If there is one place in the world that could be associated with secret and hide, that’s the Vatican City.
Probably there are hundreds of secrets hidden into the world smallest country walls but we heard about these 7 Vatican City secrets…
• Vatican City Secret Archives: The Vatican City Secrets Archives owes much of its fame to that “secretum” (called fact Archivium Secretum Vaticanum) that actually in Medieval Latin means “personal”, not “secret”. It was born as a personal archive of the pope. Today it contains over a thousand years of documents in eighty kilometers of shelving. The first pope to allow visitors to come in was Pope Leo XIII in 1881. Visitors now are free to examine the correspondences of every pope for the past 1,000 years, although there is one catch: Guests have to know exactly what they’re looking for. With 52 miles of shelves in the archives, the librarians prohibit browsing.
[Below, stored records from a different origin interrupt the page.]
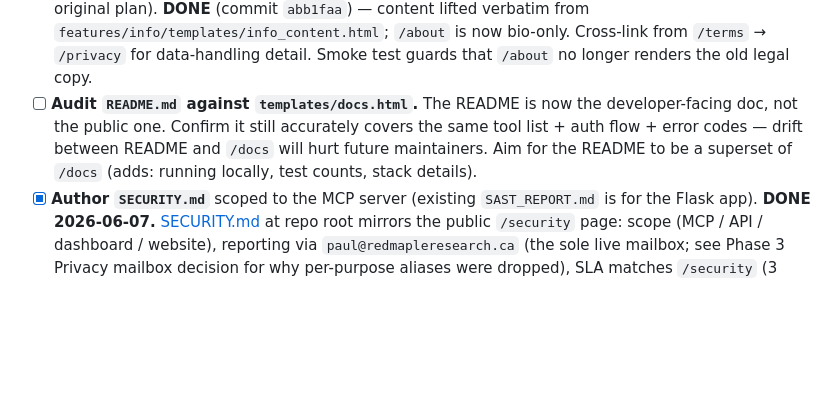
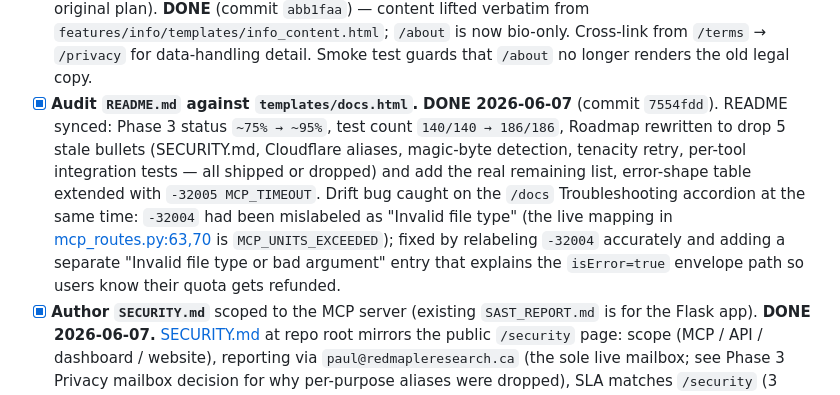
Before and after one commit to pohagan72/AgentShowcase, a Markdown page: MCP_SUBMISSION_PLAN.md, the part around one of its changes. GitHub-like rendering; blank space fills up the shorter version.

```diff
--- a/MCP_SUBMISSION_PLAN.md
+++ b/MCP_SUBMISSION_PLAN.md
@@ -424,7 +424,7 @@ The deliverable is three new public routes: `/docs`, `/privacy`, `/support`. All
 
 - [x] **Add a global footer to `templates/layout.html`** (currently has no footer per the 2026-06-06 audit). **DONE** — six links now (Docs, Pricing, Support, Security, Privacy, Terms) with brand-on-hover styling. Smoke test [tests/test_smoke.py](tests/test_smoke.py) `test_global_footer_links_present_on_homepage` guards against accidental removal.
 - [x] **Promote the `/about` Legal Notice tab to a canonical `/terms` URL** (added scope, not in the original plan). **DONE** (commit `abb1faa`) — content lifted verbatim from `features/info/templates/info_content.html`; `/about` is now bio-only. Cross-link from `/terms` → `/privacy` for data-handling detail. Smoke test guards that `/about` no longer renders the old legal copy.
-- [ ] **Audit `README.md` against `templates/docs.html`.** The README is now the developer-facing doc, not the public one. Confirm it still accurately covers the same tool list + auth flow + error codes — drift between README and `/docs` will hurt future maintainers. Aim for the README to be a superset of `/docs` (adds: running locally, test counts, stack details).
+- [x] **Audit `README.md` against `templates/docs.html`.** **DONE 2026-06-07** (commit `7554fdd`). README synced: Phase 3 status `~75% → ~95%`, test count `140/140 → 186/186`, Roadmap rewritten to drop 5 stale bullets (SECURITY.md, Cloudflare aliases, magic-byte detection, tenacity retry, per-tool integration tests — all shipped or dropped) and add the real remaining list, error-shape table extended with `-32005 MCP_TIMEOUT`. Drift bug caught on the `/docs` Troubleshooting accordion at the same time: `-32004` had been mislabeled as "Invalid file type" (the live mapping in [mcp_routes.py:63,70](mcp_routes.py#L63-L70) is `MCP_UNITS_EXCEEDED`); fixed by relabeling `-32004` accurately and adding a separate "Invalid file type or bad argument" entry that explains the `isError=true` envelope path so users know their quota gets refunded.
 - [x] **Author `SECURITY.md`** scoped to the MCP server (existing `SAST_REPORT.md` is for the Flask app). **DONE 2026-06-07.** [SECURITY.md](SECURITY.md) at repo root mirrors the public `/security` page: scope (MCP / API / dashboard / website), reporting via `paul@redmapleresearch.ca` (the sole live mailbox; see Phase 3 Privacy mailbox decision for why per-purpose aliases were dropped), SLA matches `/security` (3 business days ack, 7 business days assessment), private-repo out-of-band fallback, no-PGP-by-default. Anthropic Software Directory Terms requirement ("implement and maintain a mechanism for receiving reports of security vulnerabilities") satisfied by the combination of `/security` (public) + `SECURITY.md` (in-repo for contributors).
 - [x] **Prepare reviewer test credentials + sample documents** — **DONE 2026-06-07.** Reviewer account live (`paul@redmapleresearch.ca`, free tier); all 5 sample files staged + zipped + deployed to `https://www.synzo.ai/static/files/reviewer-bundle.zip`; redact-sample verified end-to-end against the live `/mcp` endpoint via [scripts/verify_redact_sample.py](scripts/verify_redact_sample.py). See Phase 3.5 "Reviewer test bundle" for the full matrix and inline-credentials block.
 
```
Also changed, not shown: other parts of MCP_SUBMISSION_PLAN.md (+3 -3 lines).
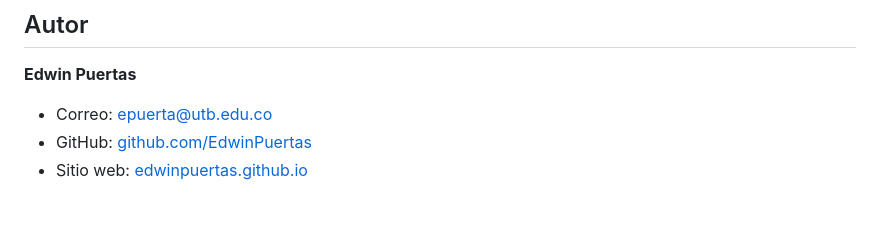
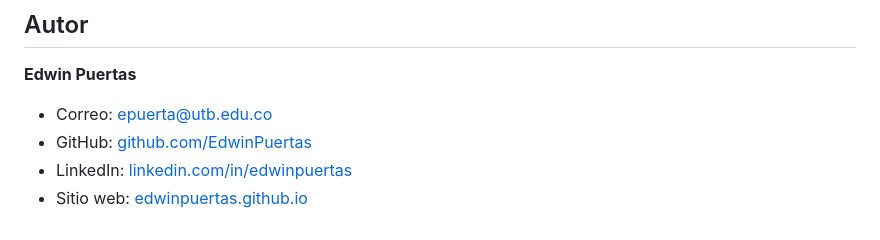
Before and after one commit to EdwinPuertas/Xtract, a Markdown page: README.md, the part around the change. GitHub-like rendering.

Commit message:
docs: agregar LinkedIn a la sección de autor

```diff
--- a/README.md
+++ b/README.md
@@ -210,4 +210,5 @@ servidor. Ten en cuenta tu cuota mensual de la API si exportas seguido.
 
 - Correo: [epuerta@utb.edu.co](mailto:epuerta@utb.edu.co)
 - GitHub: [github.com/EdwinPuertas](https://github.com/EdwinPuertas)
+- LinkedIn: [linkedin.com/in/edwinpuertas](https://www.linkedin.com/in/edwinpuertas/)
 - Sitio web: [edwinpuertas.github.io](https://edwinpuertas.github.io/)
```
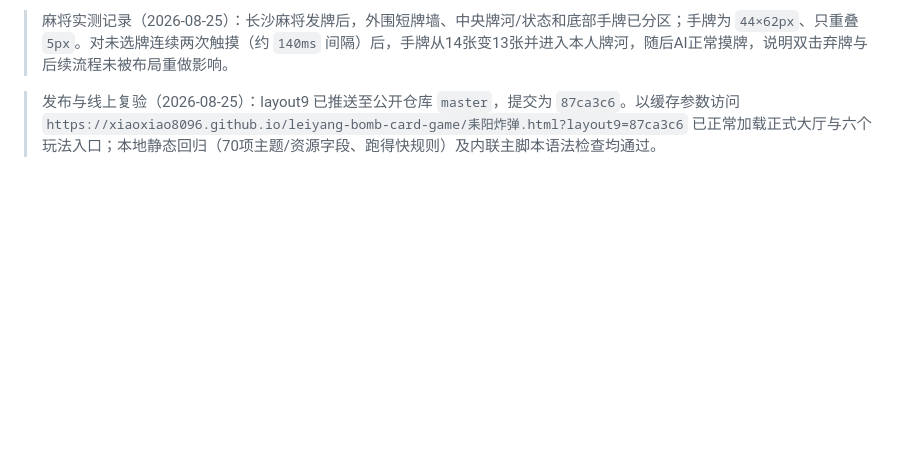
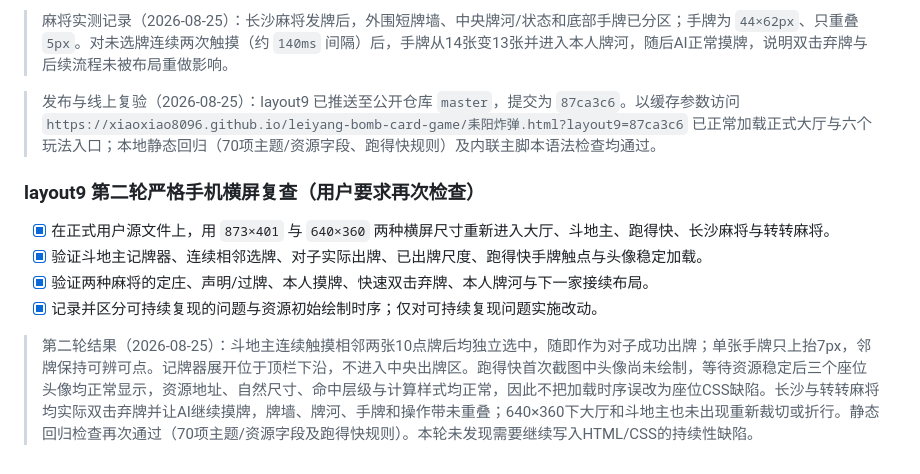
Before and after one commit to xiaoxiao8096/leiyang-bomb-card-game, a Markdown page: todo.md, the part around the change. Rendered like a GitHub page; blank space fills up the shorter version.

Commit message:
记录layout9第二轮横屏复查

```diff
--- a/todo.md
+++ b/todo.md
@@ -935,3 +935,12 @@
 > 麻将实测记录（2026-08-25）：长沙麻将发牌后，外围短牌墙、中央牌河/状态和底部手牌已分区；手牌为 `44×62px`、只重叠 `5px`。对未选牌连续两次触摸（约 `140ms` 间隔）后，手牌从14张变13张并进入本人牌河，随后AI正常摸牌，说明双击弃牌与后续流程未被布局重做影响。
 
 > 发布与线上复验（2026-08-25）：layout9 已推送至公开仓库 `master`，提交为 `87ca3c6`。以缓存参数访问 `https://xiaoxiao8096.github.io/leiyang-bomb-card-game/耒阳炸弹.html?layout9=87ca3c6` 已正常加载正式大厅与六个玩法入口；本地静态回归（70项主题/资源字段、跑得快规则）及内联主脚本语法检查均通过。
+
+### layout9 第二轮严格手机横屏复查（用户要求再次检查）
+
+- [x] 在正式用户源文件上，用 `873×401` 与 `640×360` 两种横屏尺寸重新进入大厅、斗地主、跑得快、长沙麻将与转转麻将。
+- [x] 验证斗地主记牌器、连续相邻选牌、对子实际出牌、已出牌尺度、跑得快手牌触点与头像稳定加载。
+- [x] 验证两种麻将的定庄、声明/过牌、本人摸牌、快速双击弃牌、本人牌河与下一家接续布局。
+- [x] 记录并区分可持续复现的问题与资源初始绘制时序；仅对可持续复现问题实施改动。
+
+> 第二轮结果（2026-08-25）：斗地主连续触摸相邻两张10点牌后均独立选中，随即作为对子成功出牌；单张手牌只上抬7px，邻牌保持可辨可点。记牌器展开位于顶栏下沿，不进入中央出牌区。跑得快首次截图中头像尚未绘制，等待资源稳定后三个座位头像均正常显示，资源地址、自然尺寸、命中层级与计算样式均正常，因此不把加载时序误改为座位CSS缺陷。长沙与转转麻将均实际双击弃牌并让AI继续摸牌，牌墙、牌河、手牌和操作带未重叠；640×360下大厅和斗地主也未出现重新裁切或折行。静态回归检查再次通过（70项主题/资源字段及跑得快规则）。本轮未发现需要继续写入HTML/CSS的持续性缺陷。
```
• Inaccessible chapel: For a long time this was the best kept of Vatican City Secrets. This Chapel remained accessible only to the Popes and a few other privileged. It is the Holy of Holies in the Lateran Palace in San Giovanni in Rome. Only the Pope can celebrate mass. The Latin inscription (non est in toto sanctior orbelocus) means “does not exist in the world most holy place.” Today you can see through a grate on top of the Scala Santa. Reflects the spirit of the Holy of Holies in the Temple in Jerusalem that was destroyed in 70 AD, where he could access only the high priest.
• Secret passage: The “Passetto di Borgo” is about 800 meters long and had a protected and secret walkway that the Pope could use to take refuge in Castel Sant’Angelo. It was Pope Nicholas III in 1277 to give that use to the walls built by Leo IV. In May 1527 during the sack of Rome, Pope Clement VI used it, getting out of a blow to the mercenaries who pursued him. This ‘romance’ passage has given rise to myths and legends. The american writer Dan Brown have set there a scene from his other best seller Angels and Demons.
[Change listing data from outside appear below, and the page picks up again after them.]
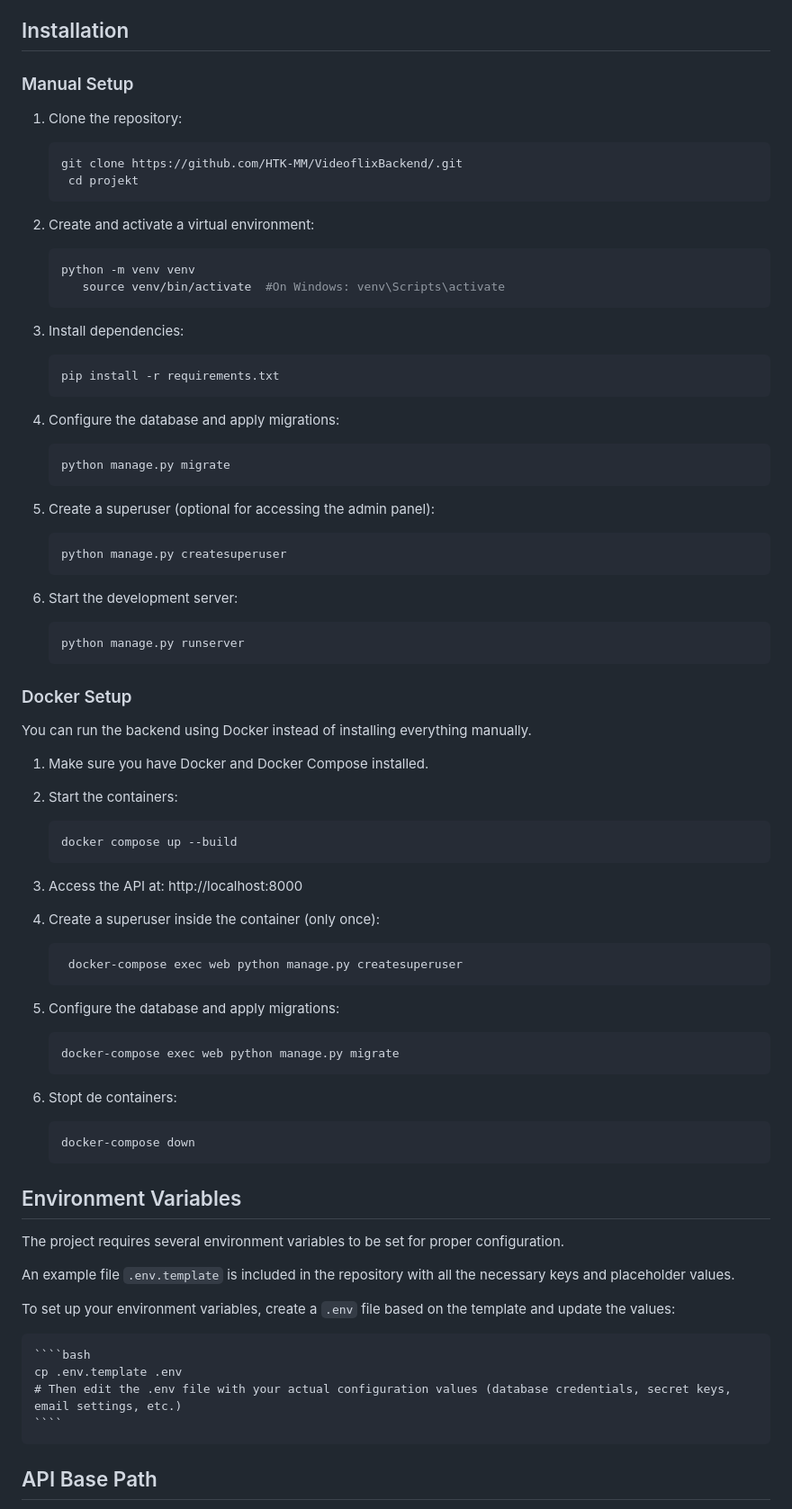
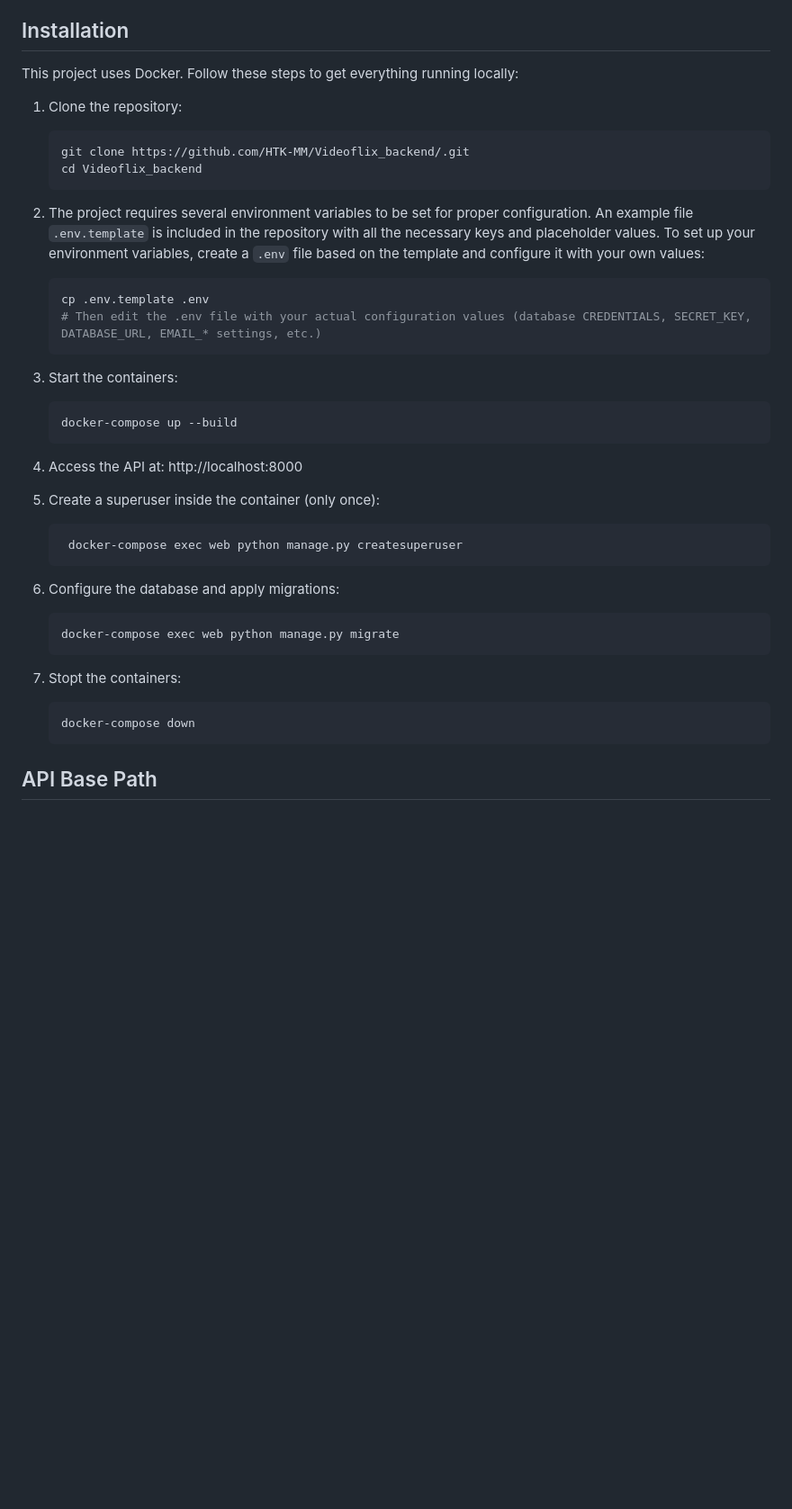
Before and after one commit to HTK-MM/Videoflix_backend, a Markdown page: README.MD, the part around the change. Shown: that part at 90% size. Rendered like a GitHub page; blank space fills up the shorter version.

`````diff
--- a/README.MD
+++ b/README.MD
@@ -33,80 +33,44 @@ Videoflix Backend is an API of a video streaming app, built with Django and Djan
 
 ## Installation
 
-### Manual Setup
+This project uses Docker. Follow these steps to get everything running locally:
 
 1. Clone the repository:
    ```bash
-   git clone https://github.com/HTK-MM/VideoflixBackend/.git
-    cd projekt
+   git clone https://github.com/HTK-MM/Videoflix_backend/.git
+   cd Videoflix_backend
    ```
 
-2. Create and activate a virtual environment:
+
+2. The project requires several environment variables to be set for proper configuration. An example file `.env.template` is included in the repository with all the necessary keys and placeholder values.
+   To set up your environment variables, create a `.env` file based on the template and configure it with your own values:
     ````bash
-    python -m venv venv
-       source venv/bin/activate  #On Windows: venv\Scripts\activate
+    cp .env.template .env
+    # Then edit the .env file with your actual configuration values (database CREDENTIALS, SECRET_KEY, DATABASE_URL, EMAIL_* settings, etc.)
     ````
 
-3. Install dependencies:
+3. Start the containers:
     ````bash
-    pip install -r requirements.txt
+    docker-compose up --build
     ````
 
-4. Configure the database and apply migrations:
-    ````bash
-    python manage.py migrate
-    ````
+4. Access the API at: http://localhost:8000
 
-5. Create a superuser (optional for accessing the admin panel):
-    ````bash
-    python manage.py createsuperuser
-    ````
-
-6. Start the development server:
-    ````bash
-    python manage.py runserver
-    ````
-
-### Docker Setup
-
-You can run the backend using Docker instead of installing everything manually.
-
-1. Make sure you have Docker and Docker Compose installed.
-
-2. Start the containers:
-    ````bash
-    docker compose up --build
-    ````
-
-3. Access the API at: http://localhost:8000
-
-4. Create a superuser inside the container (only once):
+5. Create a superuser inside the container (only once):
    ````bash
     docker-compose exec web python manage.py createsuperuser
     ````
 
-5. Configure the database and apply migrations:
+6. Configure the database and apply migrations:
     ````bash
     docker-compose exec web python manage.py migrate
     ````
 
-6. Stopt de containers:
+7.  Stopt the containers:
     ````bash
     docker-compose down
     ````
 
-## Environment Variables
-
-The project requires several environment variables to be set for proper configuration.
-
-An example file `.env.template` is included in the repository with all the necessary keys and placeholder values.
-
-To set up your environment variables, create a `.env` file based on the template and update the values:
-
-    ````bash
-    cp .env.template .env
-    # Then edit the .env file with your actual configuration values (database credentials, secret keys, email settings, etc.)
-    ````
 
 ## API Base Path
 
`````
Also changed, not shown: README.de.md (+20 -56 lines).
• Satanic rituals in the Paolina Chapel: The Pauline Chapel is the Pope’s private chapel, located within a short distance from his private rooms. For this reason it is not open to the public, unlike the nearby and famous Sistine Chapel. It is this secrecy has generated some conspiracy theories. According to an improbable theory, based on the statements – without evidence – released by Malachi Martin, an Irish Catholic priest before he died, in the early sixties was celebrated in the chapel a satanic ritual.
• Opus Dei headquarters: Villa Tevere in Rome is the headquarters of Opus Dei. The Catholic organization was founded in Spain in 1928. It is dedicated to the devotion and helps members to seek holiness. The strong self-discipline and some aspects of privacy have made it the star of many plots and conspiracy theories, also in the fiction, such as in the Da Vinci Code, the famous best seller of Dan Brown.
• Order of Malta headquarters: The Order of Malta is one of the older religious orders and therefore involved in several historical cases become famous. The Magistral Palace, the world headquarters of the order, is in Via dei Condotti, one of the most centric and famous shopping streets in Rome.
• Withdraw cash: The Vatican Bank is the only bank in the world that allows ATM users to select Latin to perform transactions. That’s just one symbol of the Holy See’s continued devotion to the language. Pope Benedict XVI has been particularly passionate about reviving the language and purportedly holds many informal conversations in Latin. (Pope John Paul II generally spoke Polish.)